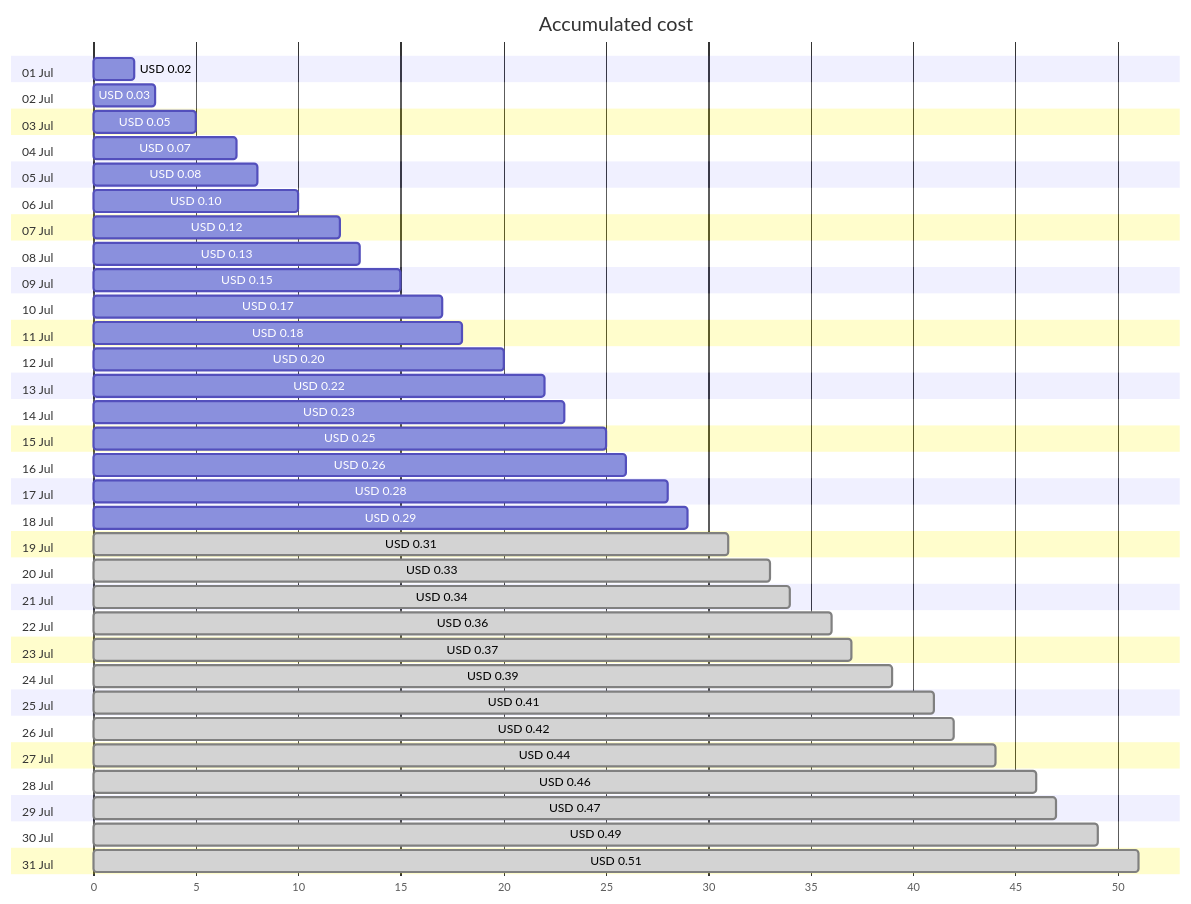
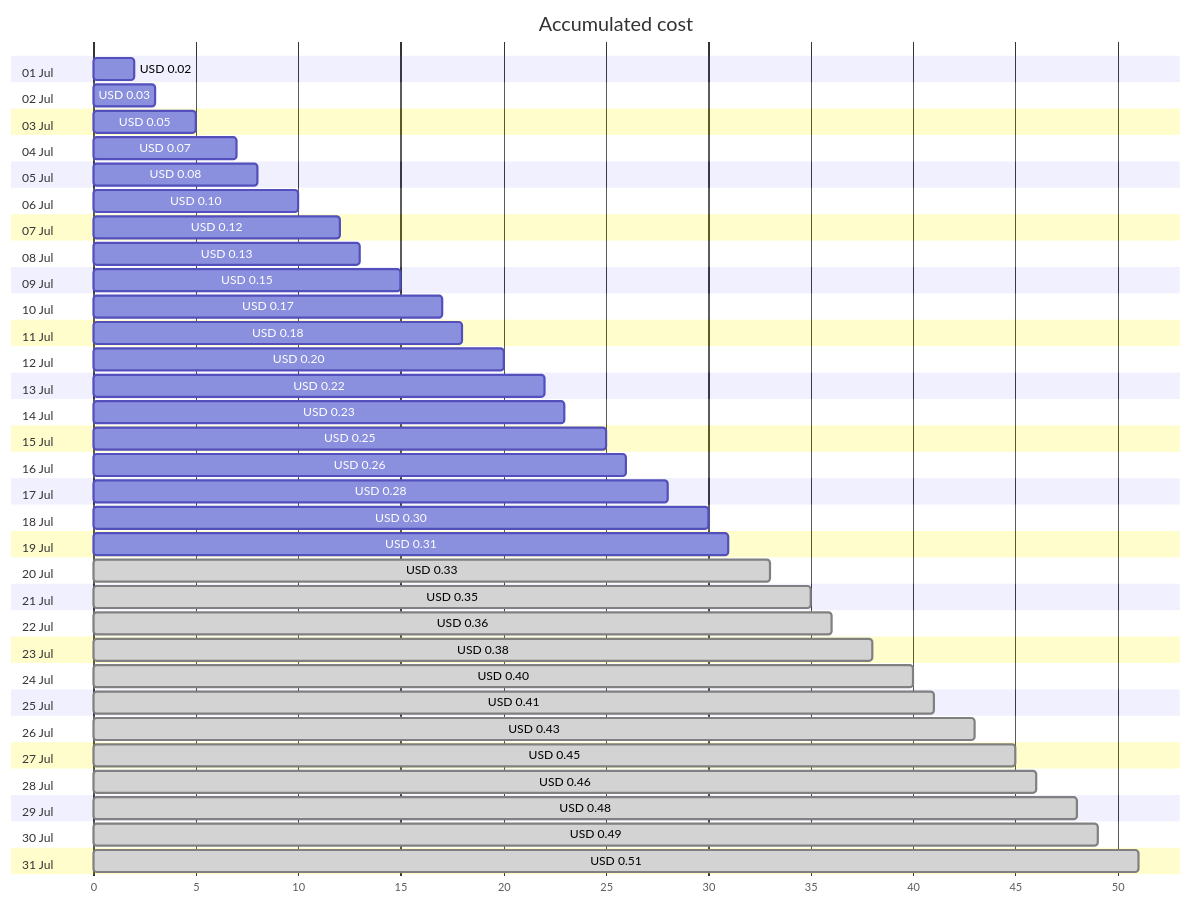
Before and after one commit to jpfulton/azure-personal-reports: the first of 4 diagrams in cost-reports/personal-dns/jpatrickfulton.dev.md, drawn with Mermaid. The commit also changed other lines of this file and 2 other files, not shown here.

````diff
--- a/cost-reports/personal-dns/jpatrickfulton.dev.md
+++ b/cost-reports/personal-dns/jpatrickfulton.dev.md
@@ -20,68 +20,68 @@
 ```mermaid
 gantt
    title Accumulated cost
    dateFormat  X
    axisFormat %s
    section 01 Jul
    USD 0.02 :0, 2
    section 02 Jul
    USD 0.03 :0, 3
    section 03 Jul
    USD 0.05 :0, 5
    section 04 Jul
    USD 0.07 :0, 7
    section 05 Jul
    USD 0.08 :0, 8
    section 06 Jul
    USD 0.10 :0, 10
    section 07 Jul
    USD 0.12 :0, 12
    section 08 Jul
    USD 0.13 :0, 13
    section 09 Jul
    USD 0.15 :0, 15
    section 10 Jul
    USD 0.17 :0, 17
    section 11 Jul
    USD 0.18 :0, 18
    section 12 Jul
    USD 0.20 :0, 20
    section 13 Jul
    USD 0.22 :0, 22
    section 14 Jul
    USD 0.23 :0, 23
    section 15 Jul
    USD 0.25 :0, 25
    section 16 Jul
    USD 0.26 :0, 26
    section 17 Jul
    USD 0.28 :0, 28
    section 18 Jul
-   USD 0.29 :0, 29
+   USD 0.30 :0, 30
    section 19 Jul
-   USD 0.31 : done, 0, 31
+   USD 0.31 :0, 31
    section 20 Jul
    USD 0.33 : done, 0, 33
    section 21 Jul
-   USD 0.34 : done, 0, 34
+   USD 0.35 : done, 0, 35
    section 22 Jul
    USD 0.36 : done, 0, 36
    section 23 Jul
-   USD 0.37 : done, 0, 37
+   USD 0.38 : done, 0, 38
    section 24 Jul
-   USD 0.39 : done, 0, 39
+   USD 0.40 : done, 0, 40
    section 25 Jul
    USD 0.41 : done, 0, 41
    section 26 Jul
-   USD 0.42 : done, 0, 42
+   USD 0.43 : done, 0, 43
    section 27 Jul
-   USD 0.44 : done, 0, 44
+   USD 0.45 : done, 0, 45
    section 28 Jul
    USD 0.46 : done, 0, 46
    section 29 Jul
-   USD 0.47 : done, 0, 47
+   USD 0.48 : done, 0, 48
    section 30 Jul
    USD 0.49 : done, 0, 49
    section 31 Jul
    USD 0.51 : done, 0, 51
 ```
````
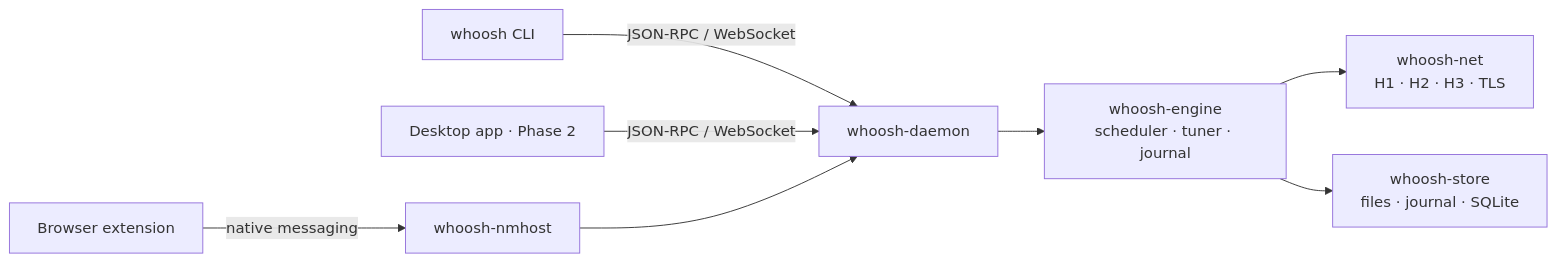
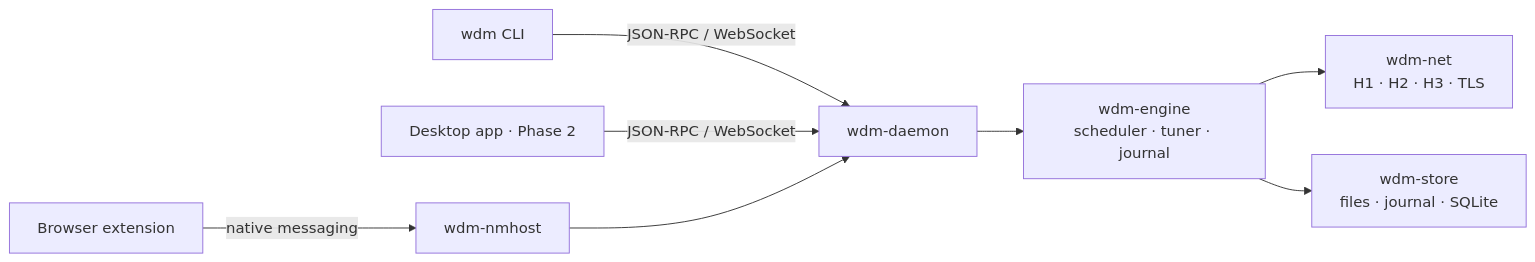
The diagram in README.md (coderzonebd/whoosh-download-manager), drawn with Mermaid before and after one commit. The commit also changed other lines of this file and 366 other files, not shown here.

First line of the commit message:
Rename internal names from whoosh to wdm

````diff
--- a/README.md
+++ b/README.md
@@ -85,10 +85,10 @@
 ```mermaid
 flowchart LR
-  ext[Browser extension] -- native messaging --> nm[whoosh-nmhost]
-  cli[whoosh CLI] -- JSON-RPC / WebSocket --> d
+  ext[Browser extension] -- native messaging --> nm[wdm-nmhost]
+  cli[wdm CLI] -- JSON-RPC / WebSocket --> d
   ui[Desktop app · Phase 2] -- JSON-RPC / WebSocket --> d
-  nm --> d[whoosh-daemon]
-  d --> e[whoosh-engine<br/>scheduler · tuner · journal]
-  e --> n[whoosh-net<br/>H1 · H2 · H3 · TLS]
-  e --> s[whoosh-store<br/>files · journal · SQLite]
+  nm --> d[wdm-daemon]
+  d --> e[wdm-engine<br/>scheduler · tuner · journal]
+  e --> n[wdm-net<br/>H1 · H2 · H3 · TLS]
+  e --> s[wdm-store<br/>files · journal · SQLite]
 ```
````
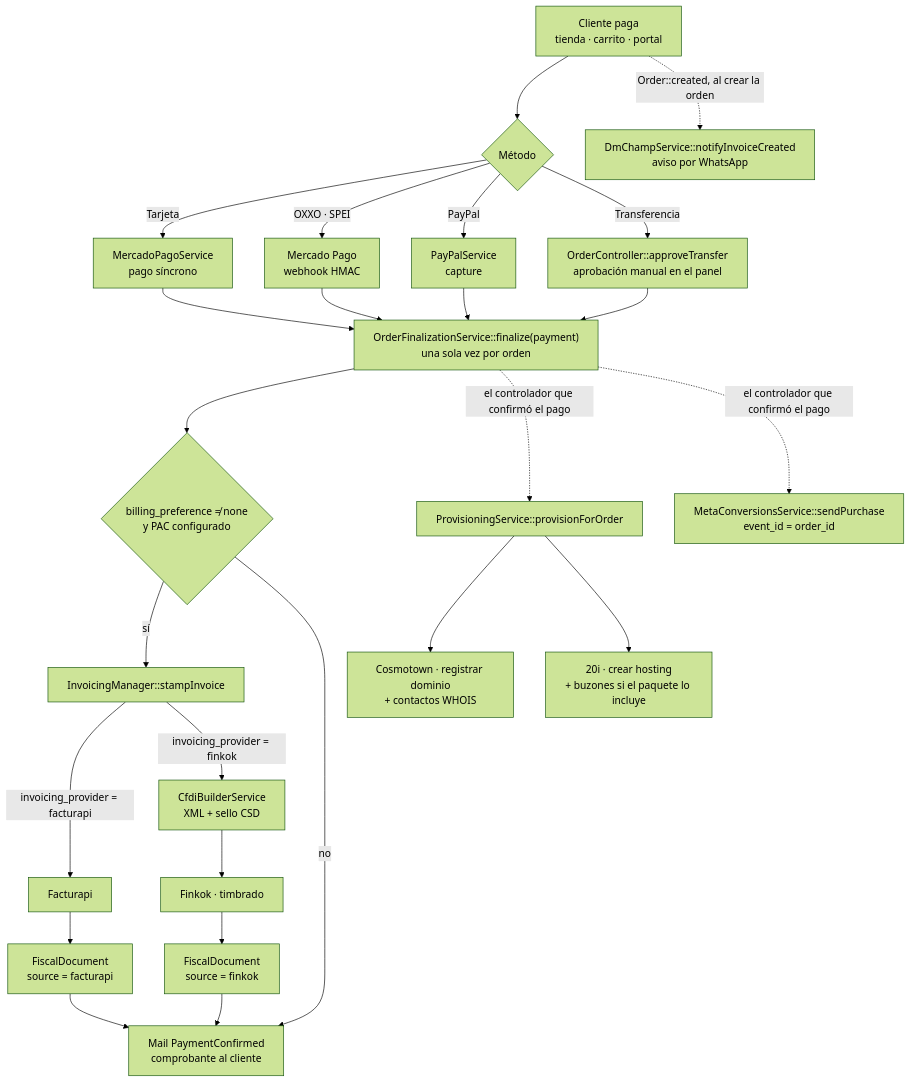
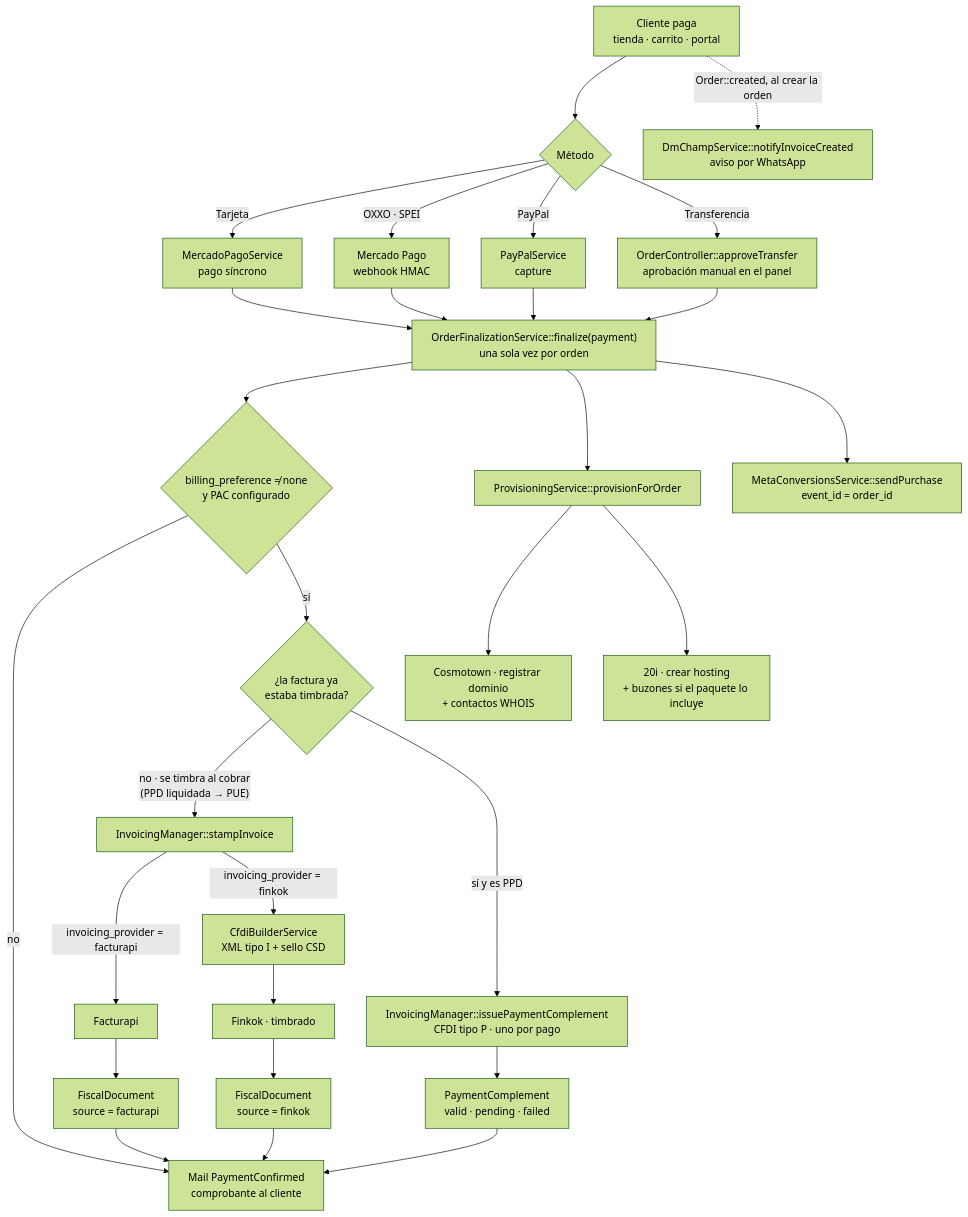
Before and after one commit to Enmamosley/crm: the second of 4 diagrams in docs/GRAFO_ARQUITECTURA.md, drawn with Mermaid (forest theme). The commit also changed other lines of this file and 17 other files, not shown here.

````diff
--- a/docs/GRAFO_ARQUITECTURA.md
+++ b/docs/GRAFO_ARQUITECTURA.md
@@ -150,31 +150,38 @@
 ```mermaid
 flowchart TD
   A["Cliente paga<br/>tienda · carrito · portal"] --> B{Método}
   B -->|Tarjeta| MP["MercadoPagoService<br/>pago síncrono"]
   B -->|OXXO · SPEI| MPW["Mercado Pago<br/>webhook HMAC"]
   B -->|PayPal| PP["PayPalService<br/>capture"]
   B -->|Transferencia| MAN["OrderController::approveTransfer<br/>aprobación manual en el panel"]
 
   MP --> FIN
   MPW --> FIN
   PP --> FIN
   MAN --> FIN
 
   FIN["OrderFinalizationService::finalize(payment)<br/>una sola vez por orden"]
   FIN --> STAMP{"billing_preference ≠ none<br/>y PAC configurado"}
-  STAMP -->|sí| INV["InvoicingManager::stampInvoice"]
+  STAMP -->|no| MAIL
+  STAMP -->|sí| YA{"¿la factura ya<br/>estaba timbrada?"}
+
+  YA -->|"no · se timbra al cobrar<br/>(PPD liquidada → PUE)"| INV["InvoicingManager::stampInvoice"]
   INV -->|invoicing_provider = facturapi| FA["Facturapi"]
-  INV -->|invoicing_provider = finkok| CFDI["CfdiBuilderService<br/>XML + sello CSD"] --> FK["Finkok · timbrado"]
+  INV -->|invoicing_provider = finkok| CFDI["CfdiBuilderService<br/>XML tipo I + sello CSD"] --> FK["Finkok · timbrado"]
   FA --> FD["FiscalDocument<br/>source = facturapi"]
   FK --> FD2["FiscalDocument<br/>source = finkok"]
-  STAMP -->|no| MAIL
+
+  YA -->|"sí y es PPD"| REP["InvoicingManager::issuePaymentComplement<br/>CFDI tipo P · uno por pago"]
+  REP --> PC["PaymentComplement<br/>valid · pending · failed"]
+
   FD --> MAIL
   FD2 --> MAIL
+  PC --> MAIL
   MAIL["Mail PaymentConfirmed<br/>comprobante al cliente"]
 
-  FIN -. "el controlador que confirmó el pago" .-> PROV["ProvisioningService::provisionForOrder"]
+  FIN --> PROV["ProvisioningService::provisionForOrder"]
   PROV --> COS["Cosmotown · registrar dominio<br/>+ contactos WHOIS"]
   PROV --> T20["20i · crear hosting<br/>+ buzones si el paquete lo incluye"]
-  FIN -. "el controlador que confirmó el pago" .-> META["MetaConversionsService::sendPurchase<br/>event_id = order_id"]
+  FIN --> META["MetaConversionsService::sendPurchase<br/>event_id = order_id"]
   A -. "Order::created, al crear la orden" .-> DMC["DmChampService::notifyInvoiceCreated<br/>aviso por WhatsApp"]
 ```
````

______________________________

#### PROBLEM STATEMENT
Among the lines above, count those that include the word "finkok". Give only the result.

#### YOUR SOLUTION
3